(Before-and-after change records)
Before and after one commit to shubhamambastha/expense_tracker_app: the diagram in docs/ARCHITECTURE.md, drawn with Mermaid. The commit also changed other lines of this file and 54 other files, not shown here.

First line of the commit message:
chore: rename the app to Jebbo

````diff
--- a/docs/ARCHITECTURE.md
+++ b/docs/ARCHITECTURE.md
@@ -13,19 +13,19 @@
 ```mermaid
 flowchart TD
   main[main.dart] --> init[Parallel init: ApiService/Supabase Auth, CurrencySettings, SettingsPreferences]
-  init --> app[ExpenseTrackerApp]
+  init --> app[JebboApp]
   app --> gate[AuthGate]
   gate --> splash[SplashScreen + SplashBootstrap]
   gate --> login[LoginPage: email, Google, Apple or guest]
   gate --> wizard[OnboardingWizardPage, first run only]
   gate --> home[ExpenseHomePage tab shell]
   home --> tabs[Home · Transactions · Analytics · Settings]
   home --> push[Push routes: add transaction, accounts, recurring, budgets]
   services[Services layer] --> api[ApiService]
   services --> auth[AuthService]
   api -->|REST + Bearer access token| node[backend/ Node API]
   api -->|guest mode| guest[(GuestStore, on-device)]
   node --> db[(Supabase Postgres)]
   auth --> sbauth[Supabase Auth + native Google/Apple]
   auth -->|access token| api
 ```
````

--

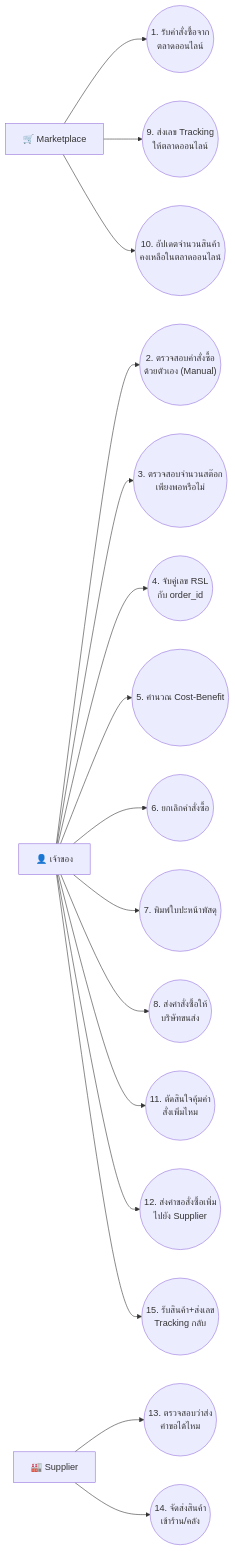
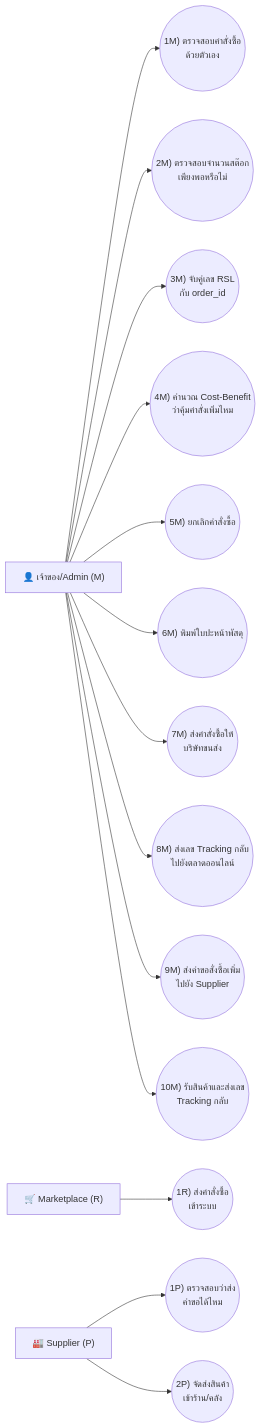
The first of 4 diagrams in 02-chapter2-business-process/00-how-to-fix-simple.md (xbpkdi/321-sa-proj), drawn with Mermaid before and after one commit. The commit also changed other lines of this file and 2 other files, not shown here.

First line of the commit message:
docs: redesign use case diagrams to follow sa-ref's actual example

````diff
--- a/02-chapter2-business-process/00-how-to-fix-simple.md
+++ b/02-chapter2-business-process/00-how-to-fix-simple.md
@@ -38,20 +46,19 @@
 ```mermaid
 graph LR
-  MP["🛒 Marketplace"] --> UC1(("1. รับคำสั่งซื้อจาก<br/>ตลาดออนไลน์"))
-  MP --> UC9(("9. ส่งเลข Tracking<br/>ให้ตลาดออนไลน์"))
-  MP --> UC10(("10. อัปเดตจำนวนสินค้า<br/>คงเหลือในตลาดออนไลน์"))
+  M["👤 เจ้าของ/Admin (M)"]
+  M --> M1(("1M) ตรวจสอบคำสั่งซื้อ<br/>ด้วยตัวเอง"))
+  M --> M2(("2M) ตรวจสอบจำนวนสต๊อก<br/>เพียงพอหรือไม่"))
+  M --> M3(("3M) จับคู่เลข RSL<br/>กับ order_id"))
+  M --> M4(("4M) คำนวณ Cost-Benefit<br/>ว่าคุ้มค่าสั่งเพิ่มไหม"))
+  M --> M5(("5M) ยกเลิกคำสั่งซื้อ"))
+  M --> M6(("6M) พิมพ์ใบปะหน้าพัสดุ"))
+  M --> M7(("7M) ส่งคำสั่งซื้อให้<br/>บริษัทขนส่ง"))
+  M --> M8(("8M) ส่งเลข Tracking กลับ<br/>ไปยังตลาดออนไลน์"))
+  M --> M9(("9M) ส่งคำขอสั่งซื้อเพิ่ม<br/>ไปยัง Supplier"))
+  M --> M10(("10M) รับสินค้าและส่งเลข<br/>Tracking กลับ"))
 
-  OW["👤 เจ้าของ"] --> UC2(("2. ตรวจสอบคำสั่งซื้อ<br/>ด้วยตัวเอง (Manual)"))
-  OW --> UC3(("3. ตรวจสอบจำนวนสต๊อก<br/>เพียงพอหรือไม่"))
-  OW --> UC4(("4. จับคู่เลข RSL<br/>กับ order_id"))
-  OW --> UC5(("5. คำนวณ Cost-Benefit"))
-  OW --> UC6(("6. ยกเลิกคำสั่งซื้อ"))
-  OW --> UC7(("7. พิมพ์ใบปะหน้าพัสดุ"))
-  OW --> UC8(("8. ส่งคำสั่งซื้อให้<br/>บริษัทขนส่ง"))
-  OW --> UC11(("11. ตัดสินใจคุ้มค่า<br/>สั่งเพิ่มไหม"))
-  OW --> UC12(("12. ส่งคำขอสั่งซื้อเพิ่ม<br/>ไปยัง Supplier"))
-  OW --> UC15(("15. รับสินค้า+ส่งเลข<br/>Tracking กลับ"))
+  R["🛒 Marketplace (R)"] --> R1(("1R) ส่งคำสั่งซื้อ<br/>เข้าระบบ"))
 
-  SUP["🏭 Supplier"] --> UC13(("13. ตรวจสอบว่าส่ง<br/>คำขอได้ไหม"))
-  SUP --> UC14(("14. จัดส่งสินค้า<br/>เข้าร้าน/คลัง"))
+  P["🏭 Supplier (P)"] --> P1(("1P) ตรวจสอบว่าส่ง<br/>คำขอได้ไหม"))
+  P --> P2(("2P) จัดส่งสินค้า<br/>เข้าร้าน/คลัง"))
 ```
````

...

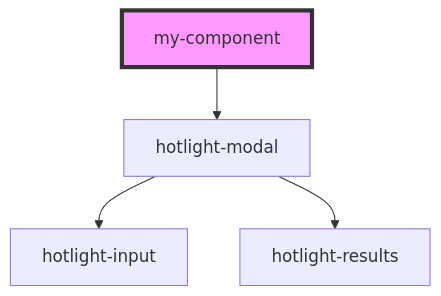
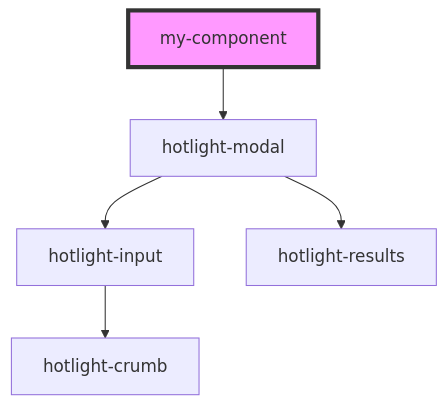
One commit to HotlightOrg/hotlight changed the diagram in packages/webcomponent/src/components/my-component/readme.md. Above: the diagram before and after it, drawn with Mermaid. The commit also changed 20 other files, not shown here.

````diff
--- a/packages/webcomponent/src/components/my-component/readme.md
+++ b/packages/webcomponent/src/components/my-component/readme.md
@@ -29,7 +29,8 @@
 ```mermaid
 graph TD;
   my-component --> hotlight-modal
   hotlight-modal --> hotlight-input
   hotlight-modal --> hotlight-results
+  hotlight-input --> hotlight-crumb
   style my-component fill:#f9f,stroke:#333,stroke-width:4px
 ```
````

● **Your objective**: Could you state how many lines of the records contain "access"? Give the number and nothing else.

● **Solution**: 2